### Material for this task
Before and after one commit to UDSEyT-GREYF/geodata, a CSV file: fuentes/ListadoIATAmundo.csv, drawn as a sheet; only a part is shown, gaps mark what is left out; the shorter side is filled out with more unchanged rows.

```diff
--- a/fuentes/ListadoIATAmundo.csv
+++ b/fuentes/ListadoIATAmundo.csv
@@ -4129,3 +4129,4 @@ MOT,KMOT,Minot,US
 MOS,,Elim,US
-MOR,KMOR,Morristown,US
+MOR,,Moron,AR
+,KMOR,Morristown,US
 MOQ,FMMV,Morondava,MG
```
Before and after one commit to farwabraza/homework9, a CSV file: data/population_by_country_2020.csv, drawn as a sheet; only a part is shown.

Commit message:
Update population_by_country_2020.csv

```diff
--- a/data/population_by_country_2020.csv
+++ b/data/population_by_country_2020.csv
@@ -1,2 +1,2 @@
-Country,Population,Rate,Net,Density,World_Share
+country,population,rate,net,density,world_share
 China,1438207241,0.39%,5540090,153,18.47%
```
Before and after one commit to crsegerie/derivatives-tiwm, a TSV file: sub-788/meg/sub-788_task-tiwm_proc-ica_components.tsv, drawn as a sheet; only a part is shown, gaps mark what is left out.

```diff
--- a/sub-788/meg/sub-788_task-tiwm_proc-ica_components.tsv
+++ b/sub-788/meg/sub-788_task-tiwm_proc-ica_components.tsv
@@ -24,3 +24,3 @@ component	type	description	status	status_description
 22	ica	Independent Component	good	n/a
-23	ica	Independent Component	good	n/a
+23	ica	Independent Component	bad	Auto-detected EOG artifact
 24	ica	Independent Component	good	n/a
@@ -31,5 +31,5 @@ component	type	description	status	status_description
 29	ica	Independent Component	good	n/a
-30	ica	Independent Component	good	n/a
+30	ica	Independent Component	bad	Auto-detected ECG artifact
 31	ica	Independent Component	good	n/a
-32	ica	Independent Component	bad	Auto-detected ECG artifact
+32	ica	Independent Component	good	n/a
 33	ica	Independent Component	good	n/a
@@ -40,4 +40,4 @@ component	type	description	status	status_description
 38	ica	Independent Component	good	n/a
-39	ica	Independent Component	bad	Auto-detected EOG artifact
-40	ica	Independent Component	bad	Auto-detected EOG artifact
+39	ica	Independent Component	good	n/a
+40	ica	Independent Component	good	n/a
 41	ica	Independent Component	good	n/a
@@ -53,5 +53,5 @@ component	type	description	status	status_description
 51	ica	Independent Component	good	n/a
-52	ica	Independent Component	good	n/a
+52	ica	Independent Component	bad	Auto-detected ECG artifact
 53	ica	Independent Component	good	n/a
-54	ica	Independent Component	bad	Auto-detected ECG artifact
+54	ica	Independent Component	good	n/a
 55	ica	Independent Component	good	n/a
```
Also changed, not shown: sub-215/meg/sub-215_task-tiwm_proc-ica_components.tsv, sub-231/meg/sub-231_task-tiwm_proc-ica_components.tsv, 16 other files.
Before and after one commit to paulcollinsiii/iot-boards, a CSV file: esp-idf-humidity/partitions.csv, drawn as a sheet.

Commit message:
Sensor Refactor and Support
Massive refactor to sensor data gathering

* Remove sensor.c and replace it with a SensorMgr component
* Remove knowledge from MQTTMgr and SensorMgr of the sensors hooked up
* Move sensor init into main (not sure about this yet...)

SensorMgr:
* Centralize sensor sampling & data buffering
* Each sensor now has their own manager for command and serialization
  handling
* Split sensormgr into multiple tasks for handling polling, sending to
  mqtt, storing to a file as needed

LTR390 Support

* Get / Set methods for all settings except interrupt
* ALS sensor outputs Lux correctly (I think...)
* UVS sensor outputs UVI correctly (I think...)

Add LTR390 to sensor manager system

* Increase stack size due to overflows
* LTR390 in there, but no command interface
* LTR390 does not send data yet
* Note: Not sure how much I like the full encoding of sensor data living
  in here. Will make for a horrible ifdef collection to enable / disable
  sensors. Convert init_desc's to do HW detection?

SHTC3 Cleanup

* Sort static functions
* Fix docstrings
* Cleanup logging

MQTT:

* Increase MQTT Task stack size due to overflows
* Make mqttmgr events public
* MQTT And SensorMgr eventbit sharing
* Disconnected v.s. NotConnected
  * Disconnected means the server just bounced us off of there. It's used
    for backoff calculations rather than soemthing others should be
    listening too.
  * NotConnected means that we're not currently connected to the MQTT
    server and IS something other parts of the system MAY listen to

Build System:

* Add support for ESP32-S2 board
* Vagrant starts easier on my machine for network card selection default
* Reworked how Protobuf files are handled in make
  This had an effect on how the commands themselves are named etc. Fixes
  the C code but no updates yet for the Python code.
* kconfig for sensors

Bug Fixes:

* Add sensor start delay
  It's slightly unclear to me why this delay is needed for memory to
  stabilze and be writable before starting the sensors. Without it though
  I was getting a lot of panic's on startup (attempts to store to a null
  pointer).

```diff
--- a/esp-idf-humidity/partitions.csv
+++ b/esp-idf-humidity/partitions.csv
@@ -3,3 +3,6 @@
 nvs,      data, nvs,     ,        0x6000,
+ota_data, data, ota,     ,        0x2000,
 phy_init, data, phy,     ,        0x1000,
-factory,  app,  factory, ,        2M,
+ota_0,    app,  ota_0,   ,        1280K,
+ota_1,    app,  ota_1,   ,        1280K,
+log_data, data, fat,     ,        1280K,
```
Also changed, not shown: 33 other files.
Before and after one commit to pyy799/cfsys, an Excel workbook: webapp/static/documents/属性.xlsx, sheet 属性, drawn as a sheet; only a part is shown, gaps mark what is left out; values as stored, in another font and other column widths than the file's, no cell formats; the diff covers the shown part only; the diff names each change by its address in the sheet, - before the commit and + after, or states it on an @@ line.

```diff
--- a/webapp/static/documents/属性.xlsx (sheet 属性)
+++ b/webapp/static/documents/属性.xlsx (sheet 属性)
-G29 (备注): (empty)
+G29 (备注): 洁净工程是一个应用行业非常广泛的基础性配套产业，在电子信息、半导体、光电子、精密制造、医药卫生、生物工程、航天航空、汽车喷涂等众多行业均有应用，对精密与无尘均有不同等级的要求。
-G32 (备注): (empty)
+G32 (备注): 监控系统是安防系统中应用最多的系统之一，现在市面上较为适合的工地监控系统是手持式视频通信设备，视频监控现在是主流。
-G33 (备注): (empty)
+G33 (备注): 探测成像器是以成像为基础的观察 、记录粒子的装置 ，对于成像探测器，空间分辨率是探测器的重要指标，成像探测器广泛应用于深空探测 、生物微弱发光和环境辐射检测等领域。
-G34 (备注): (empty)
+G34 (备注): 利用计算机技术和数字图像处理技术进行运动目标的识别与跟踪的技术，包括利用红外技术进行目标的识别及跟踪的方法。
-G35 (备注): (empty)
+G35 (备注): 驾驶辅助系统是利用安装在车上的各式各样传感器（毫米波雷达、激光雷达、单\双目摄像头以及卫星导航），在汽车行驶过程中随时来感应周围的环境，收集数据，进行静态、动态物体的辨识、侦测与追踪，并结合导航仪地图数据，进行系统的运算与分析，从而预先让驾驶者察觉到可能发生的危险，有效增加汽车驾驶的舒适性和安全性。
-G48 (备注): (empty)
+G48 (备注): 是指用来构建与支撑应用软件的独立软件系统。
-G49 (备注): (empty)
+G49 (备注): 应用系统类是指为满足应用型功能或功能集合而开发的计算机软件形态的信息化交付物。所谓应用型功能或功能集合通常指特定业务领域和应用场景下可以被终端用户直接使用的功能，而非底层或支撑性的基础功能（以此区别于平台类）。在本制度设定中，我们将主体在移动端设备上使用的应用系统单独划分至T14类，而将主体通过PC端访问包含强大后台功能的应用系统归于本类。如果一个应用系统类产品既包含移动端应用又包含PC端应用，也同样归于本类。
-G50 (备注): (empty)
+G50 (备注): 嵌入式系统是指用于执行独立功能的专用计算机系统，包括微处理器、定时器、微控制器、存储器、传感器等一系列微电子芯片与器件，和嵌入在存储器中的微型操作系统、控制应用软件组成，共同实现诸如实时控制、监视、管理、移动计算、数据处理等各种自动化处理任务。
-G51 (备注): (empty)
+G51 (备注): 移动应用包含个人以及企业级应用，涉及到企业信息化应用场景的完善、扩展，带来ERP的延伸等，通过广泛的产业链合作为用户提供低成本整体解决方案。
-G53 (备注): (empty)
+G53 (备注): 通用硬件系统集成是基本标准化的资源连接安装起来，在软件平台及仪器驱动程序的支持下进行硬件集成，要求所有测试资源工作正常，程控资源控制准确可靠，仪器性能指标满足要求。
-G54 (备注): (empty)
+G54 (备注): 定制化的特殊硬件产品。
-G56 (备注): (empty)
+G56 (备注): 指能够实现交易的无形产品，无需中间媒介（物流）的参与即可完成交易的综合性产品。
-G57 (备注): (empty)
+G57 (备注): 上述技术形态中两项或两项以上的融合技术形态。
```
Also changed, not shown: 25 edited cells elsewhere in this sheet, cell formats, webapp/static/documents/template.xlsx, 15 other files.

### What is expected
Could you repeat exactly the lines above from the line with "to the MQTT" up to and including the line with "for ESP32-S2 board", and only those?

### Answer below
  * NotConnected means that we're not currently connected to the MQTT
    server and IS something other parts of the system MAY listen to

Build System:

* Add support for ESP32-S2 board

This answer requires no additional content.